The number of books that has appeared recently on fantasy and fairy painting suggests a strong interest and this latest addition to the Artists' Bible series deserves to do well. A catalogue of the many characters from fairyland, it includes descriptions of how to draw and paint them as well as offering suggestions for costumes and facial expressions. My own aversion to the subject is on record, but there's no doubt that this is well done and presented in a way that makes it easy to find what you want and then to follow the really quite detailed instructions. That the author is a respected artist in the field only adds to the book's authority and value.-Artbookreview.net Draw a whole fairyland of fantastic creatures with this latest addition to Search Press' popular Bible series. This book opens out flat, which is so handy when working from it and there is plenty in here to work from. The subtitle promises "ready-to-draw templates and step-by-step techniques" and delivers the goods, starting from scratch with lots of projects to work through. To inspire and inform the book opens with a brief chapter on great artists who have chosen to depict this type of subject, from William Blake in the 18th century right up to Alan Lee's Tolkein illustrations. Only one picture from each (nothing from William Blake) is included, so maybe "inspiration" is a bit of a stretch for this. The section for what you need is diverse but short, ranging from colored pencils and markers to an airbrush so take your pick. There are even two pages on working digitally, although not enough of this to really mean anything. The book's strength is in the staged projects, which take you from pencil sketches and outlines to the finished work, in fewer stages than in the Ready to Paint series but still enough for any but the total tyro. There is just about everything in here to do with drawing and painting fairies, from getting expressions right to assembling a suitable wardrobe, and a whole host of other creatures from folklore as well as hints for flower fairy paintings. One original way of working involves line drawings of some of the characters for tracing or scanning and then coloring in - an interesting idea and rather how I learned to draw when a small child. In all, I was impressed by the many and varied suggestions for getting pencil to paper, and all roads seem to lead to a good grounding in basic and intermediate techniques.-Myshelf.com This book lends itself to a quirkiness that almost feels like a book out of time. The spiral design makes the book very user friendly; which as anyone who has tried to look at pages of a book while drawing will appreciate. The inclusion of colour schemes (which are covered in great detail) and tutorials are incorporated to create a 'treasure trove' of informative details which can be utilised as needed. I found the figure diagrams and usage of nature as a springboard for the fantastical especially helpful. I was looking for guides on drawing fantasy figures for the classes I teach on concept art and this is definitely one for the bookshelf. Now if only magic was real...-Marian Carr, Bradford College
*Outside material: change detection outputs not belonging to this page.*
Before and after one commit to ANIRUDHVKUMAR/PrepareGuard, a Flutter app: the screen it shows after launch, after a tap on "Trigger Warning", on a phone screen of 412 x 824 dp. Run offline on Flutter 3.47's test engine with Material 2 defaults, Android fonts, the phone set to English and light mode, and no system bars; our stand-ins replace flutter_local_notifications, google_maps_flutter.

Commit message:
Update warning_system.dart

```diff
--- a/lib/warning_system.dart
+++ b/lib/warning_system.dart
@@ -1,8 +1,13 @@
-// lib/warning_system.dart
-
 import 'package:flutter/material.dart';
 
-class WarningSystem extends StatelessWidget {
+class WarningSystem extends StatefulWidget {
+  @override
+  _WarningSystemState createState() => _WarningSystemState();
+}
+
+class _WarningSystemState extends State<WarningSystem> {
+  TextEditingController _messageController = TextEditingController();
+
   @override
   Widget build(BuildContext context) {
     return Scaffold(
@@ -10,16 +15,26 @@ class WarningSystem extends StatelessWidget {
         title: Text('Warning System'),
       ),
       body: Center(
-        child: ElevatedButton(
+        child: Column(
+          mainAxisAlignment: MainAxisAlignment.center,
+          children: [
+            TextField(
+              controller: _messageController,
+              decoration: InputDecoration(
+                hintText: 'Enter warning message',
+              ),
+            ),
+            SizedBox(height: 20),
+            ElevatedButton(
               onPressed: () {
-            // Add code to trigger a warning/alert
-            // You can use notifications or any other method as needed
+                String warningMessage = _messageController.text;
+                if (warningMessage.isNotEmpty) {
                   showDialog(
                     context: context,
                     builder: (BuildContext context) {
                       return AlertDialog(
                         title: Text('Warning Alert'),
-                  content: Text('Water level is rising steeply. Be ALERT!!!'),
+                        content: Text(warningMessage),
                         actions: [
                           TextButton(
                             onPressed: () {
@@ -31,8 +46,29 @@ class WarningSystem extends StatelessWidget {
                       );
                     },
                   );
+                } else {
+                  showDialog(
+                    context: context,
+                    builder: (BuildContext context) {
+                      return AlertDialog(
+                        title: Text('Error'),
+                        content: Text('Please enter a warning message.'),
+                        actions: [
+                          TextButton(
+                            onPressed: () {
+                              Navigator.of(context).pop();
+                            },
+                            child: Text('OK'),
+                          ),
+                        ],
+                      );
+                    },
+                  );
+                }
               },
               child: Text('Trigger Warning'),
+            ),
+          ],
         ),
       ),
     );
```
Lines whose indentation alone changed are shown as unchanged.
About the Author
Linda Ravenscroft is an artist of international standing, whose beautifully detailed fairy and fantasy images can be seen all over the world, from fine art prints to exclusive giftware and fantasy art books. Linda became a professional fantasy artist in 1996, and since then her work has been in demand, with many of her pieces now with American collectors. Linda is the author of How to Draw and Paint Fairyland, and How to Draw and Paint Fairies, which has sold 200,000 copies worldwide.